On a more geographical note, London curves around the River Thames. Historically, almost all large cities were based around ports on large bodies of water such as rivers or oceans. These continue to allow for a bustling shipping trade, as water is still how the largest and heaviest materials are transported.
Here in southeastern Britain, the weather is tamer than northern regions of the UK, like Scotland, where winters are very snowy and intense. Snow is more rare in London and doesn’t necessarily come every year.
Besides geography, the city’s infrastructure is incredibly important to help people live here. Infrastructure means the people and things behind the scenes that help the city run smoothly. This includes the public transportation network of buses, trains, and the underground Tube. It also involves building codes (ensuring that buildings are built safely), food safety standards, and so much more.
There are even more overlooked aspects of the London environment that are vital to helping people live here, such as the ways that different cultures cluster in certain areas of the city. London has many different regions that are very distinct and easy to point out. Like I’ve mentioned before, the East End has a huge Bangladeshi population, and the West, like Notting Hill Gate, is considered a rich neighborhood, with flats and houses running upwards of $2 million. Multiple cultural centers help the diverse population find a home within the city. Each community acts as a city within a city, where the residents change the local culture to fit their customs. The population of the communities changes whether there are street vendors, what markets look like, the distribution of independent versus large companies (e.g. the local bakery versus a Starbucks).
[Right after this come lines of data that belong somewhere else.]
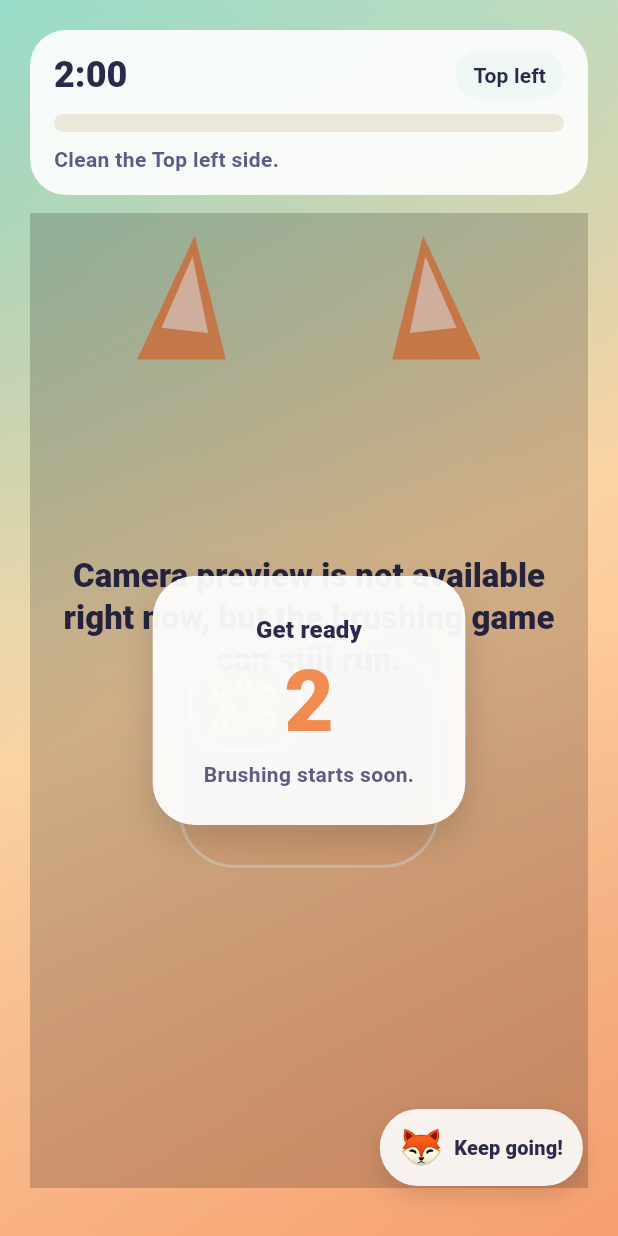
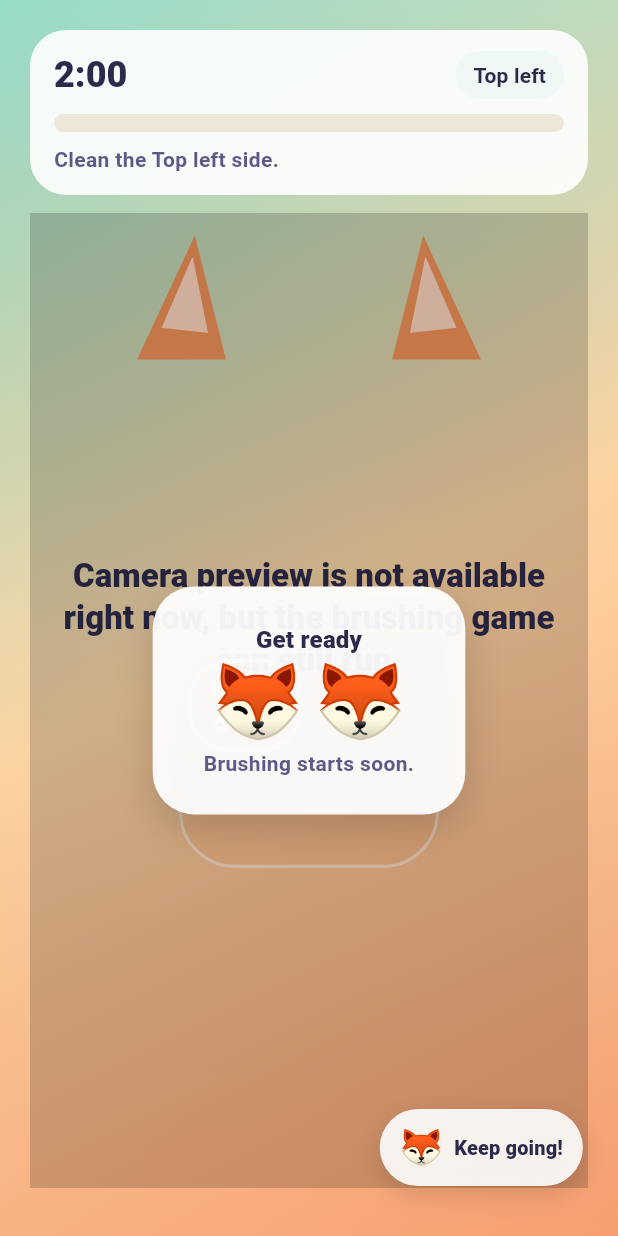
Before and after one commit to Hemyulin/better-brushing, a Flutter app: the CameraGameScreen screen opened directly with empty values, on a phone screen of 412 x 824 dp. Run offline on Flutter 3.47's test engine with Material 3 defaults, Android fonts, the light colour scheme and no system bars; our stand-ins replace camera; missing offline and left inert: mediapipe_face_mesh.

Commit message:
Show character icons in countdown

```diff
--- a/lib/screens/camera_game_screen.dart
+++ b/lib/screens/camera_game_screen.dart
@@ -534,6 +534,7 @@ class _CameraGameScreenState extends State<CameraGameScreen>
                               Positioned.fill(
                                 child: _CountdownOverlay(
                                   remaining: _countdownRemaining!,
+                                  character: widget.character,
                                   color: _themeColor,
                                 ),
                               ),
@@ -1471,9 +1472,14 @@ class _PausedOverlay extends StatelessWidget {
 }
 
 class _CountdownOverlay extends StatelessWidget {
-  const _CountdownOverlay({required this.remaining, required this.color});
+  const _CountdownOverlay({
+    required this.remaining,
+    required this.character,
+    required this.color,
+  });
 
   final int remaining;
+  final BrushingCharacter character;
   final Color color;
 
   @override
@@ -1512,13 +1518,18 @@ class _CountdownOverlay extends StatelessWidget {
                   duration: const Duration(milliseconds: 220),
                   transitionBuilder: (child, animation) =>
                       ScaleTransition(scale: animation, child: child),
-                  child: Text(
-                    '$remaining',
+                  child: Wrap(
                     key: ValueKey(remaining),
-                    style: Theme.of(context).textTheme.displayLarge?.copyWith(
-                      fontWeight: FontWeight.w900,
-                      color: color,
-                    ),
+                    alignment: WrapAlignment.center,
+                    spacing: 8,
+                    runSpacing: 4,
+                    children: [
+                      for (var i = 0; i < remaining; i++)
+                        Text(
+                          character.emoji,
+                          style: const TextStyle(fontSize: 48, height: 1.05),
+                        ),
+                    ],
                   ),
                 ),
                 const SizedBox(height: 6),
```
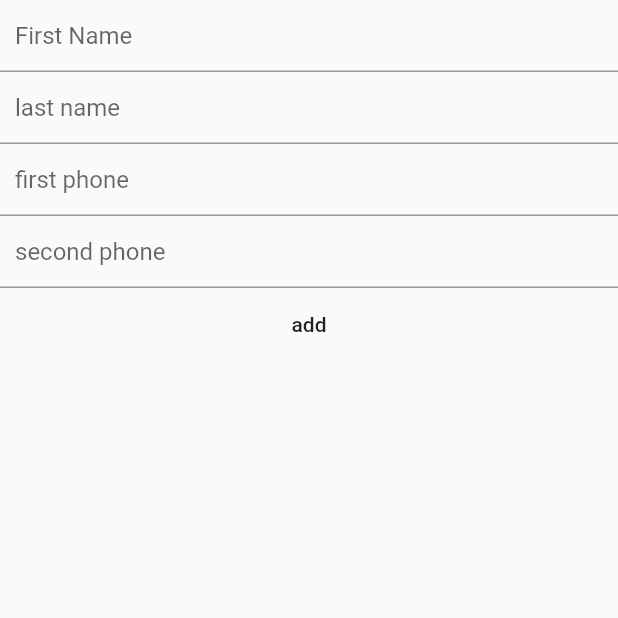
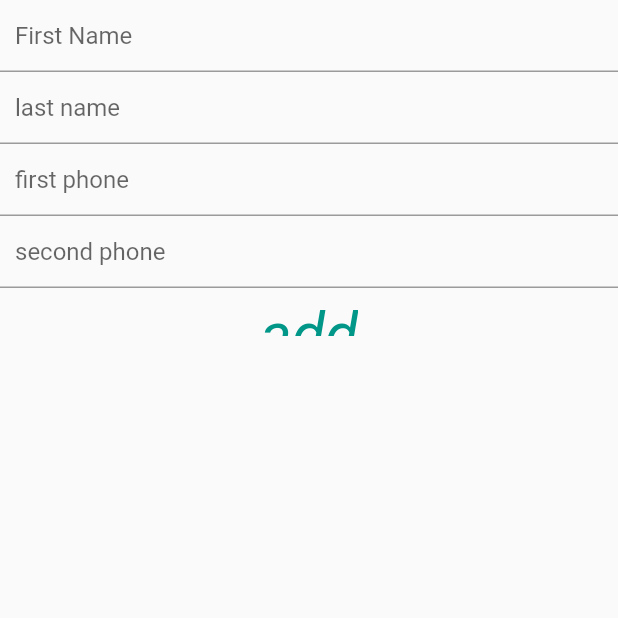
Before and after one commit to amalDw/areej, a Flutter app: the AddContact screen opened directly, after a tap on "add", on a phone screen of 412 x 824 dp, the top half of it. Run offline on Flutter 3.47's test engine with Material 2 defaults, Android fonts, the phone set to English and light mode, and no system bars; our stand-ins replace fluttertoast.

Commit message:
added some feature

```diff
--- a/lib/addContact.dart
+++ b/lib/addContact.dart
@@ -54,34 +54,48 @@ class _AddContactState extends State<AddContact> {
                   contentPadding:
                       EdgeInsets.symmetric(vertical: 5, horizontal: 10)),
             ),
-            FlatButton(
+            SizedBox(
+              width: MediaQuery.of(context).size.width,
+              height: 40,
+              child: TextButton(
+                  style: TextButton.styleFrom(
+                    primary: Colors.teal,
+                    textStyle: TextStyle(
+                        color: Colors.black,
+                        fontSize: 40,
+                        fontStyle: FontStyle.italic),
+                  ),
                   onPressed: () {
-                 if((firstNameController.text)!=''&&  (lastNameController.text)!='' && (firstphoneController.text)!=''){
+                    if ((firstNameController.text) != '' &&
+                        (lastNameController.text) != '' &&
+                        (firstphoneController.text) != '') {
                       contactprov.addContact(ContactModel(
                         firstName: firstNameController.text,
-                    lastName : lastNameController.text,
-                    firstPhone:  firstphoneController.text,
-                    lastPhone:  secondphoneController.text==null?'':secondphoneController.text,
+                        lastName: lastNameController.text,
+                        firstPhone: firstphoneController.text,
+                        lastPhone: secondphoneController.text == null
+                            ? ''
+                            : secondphoneController.text,
                       ));
 
-                  Navigator.push(
+                      Navigator.pushReplacement(
                           context,
                           MaterialPageRoute(
                               builder: (context) => DisplayContacts()));
-                 }
-                 else{
+                    } else {
                       Fluttertoast.showToast(
-        msg: "please check that you write at least the first lasst and a first phone number",
+                          msg:
+                              "please check that you write at least the first lasst and a first phone number",
                           toastLength: Toast.LENGTH_LONG,
                           gravity: ToastGravity.BOTTOM,
-        timeInSecForIosWeb: 1,
+                          timeInSecForIosWeb: 3,
                           backgroundColor: Colors.cyan,
                           textColor: Colors.white,
-        fontSize: 16.0
-    );
+                          fontSize: 16.0);
                     }
                   },
-                child: Text('add'))
+                  child: Text('add')),
+            ),
           ],
         ),
       ),
--- a/lib/displayContacts.dart
+++ b/lib/displayContacts.dart
@@ -88,7 +88,7 @@ class _DisplayContactsState extends State<DisplayContacts> {
                                                     contactListDisplay
                                                         .choosenIndex = x;
                                                     print(x);
-                                                    Navigator.push(
+                                                    Navigator.pushReplacement(
                                                         context,
                                                         MaterialPageRoute(
                                                             builder: (context) =>
```
Also changed, not shown: lib/editPage.dart (+9 -6 lines). Lines whose indentation alone changed are shown as unchanged.
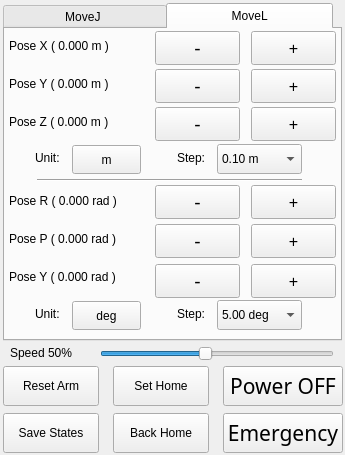
Before: the Qt Designer form mantra_hmi/scripts/mantra_hmi_pro_pyqt5/mantra_hmi_pro.ui in MrRen-sdhm/mantra_robot, drawn with Qt 5.
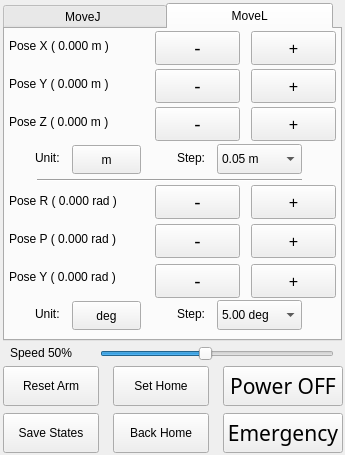
After: the same form once the commit is applied. The open tabs and pages were chosen to show the change.

What changed in the file:
```diff
--- a/mantra_hmi/scripts/mantra_hmi_pro_pyqt5/mantra_hmi_pro.ui
+++ b/mantra_hmi/scripts/mantra_hmi_pro_pyqt5/mantra_hmi_pro.ui
@@ -1434,7 +1434,7 @@
       </rect>
      </property>
      <property name="currentIndex">
-      <number>2</number>
+      <number>3</number>
      </property>
      <item>
       <property name="text">
```
Left out of the diff: 9 changed lines with no effect on the pictures.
There are many challenges to living in London. One is gentrification. That’s a fancy word that describes large businesses invading neighborhoods. Imagine what would happen if a Walmart, Target, Starbucks, and Macy’s decided to move in one block down from your house. First off, they would be tearing down other homes. Second, the amount of traffic would increase, and the cost of your house would likely increase because it’s now in a more convenient location. But what if you’re renting? Then your rent goes up. If it goes up enough, you may not be able to afford to live there anymore, even though you’ve lived there your whole life.
If everyone in the community gets pushed out because of high rents, the culture of the neighborhood will look vastly different just because a few large businesses moved in. Now imagine how terrible this would be for small businesses. How can the small bakery next door to the Starbucks compete with that huge corporation? Sure, the bakery will have better quality goods, better service, and a family atmosphere, but they can’t lower their prices like a corporation can. Starbucks buys in bulk for their thousands of stores across the world, giving them discounts. A small bakery may only make three dozen of each type of pastry each day. It’s not fair to pit the small business against the large one, as it will likely kill the small business.
There have been many protests lately to large businesses moving into small neighborhoods. Portobello Market in Notting Hill is one example. Notting Hill is a fancy neighborhood, but the market has been around for over a century. The increasing rent means that the people running the market, which includes fruits, vegetables, antiques, and more, can no longer live there.
So the culture of the residents of Notting Hill is now completely different than the culture of the Portobello Market. Both the market and the neighborhood are famous, so there is constant friction between the two.
In general, more people are speaking up about threats to their environment like large businesses, and because of the internet their issues are being heard. The internet has been a key communication tool aiding the residents of London in adapting to their environment, or adapting the environment back to their needs.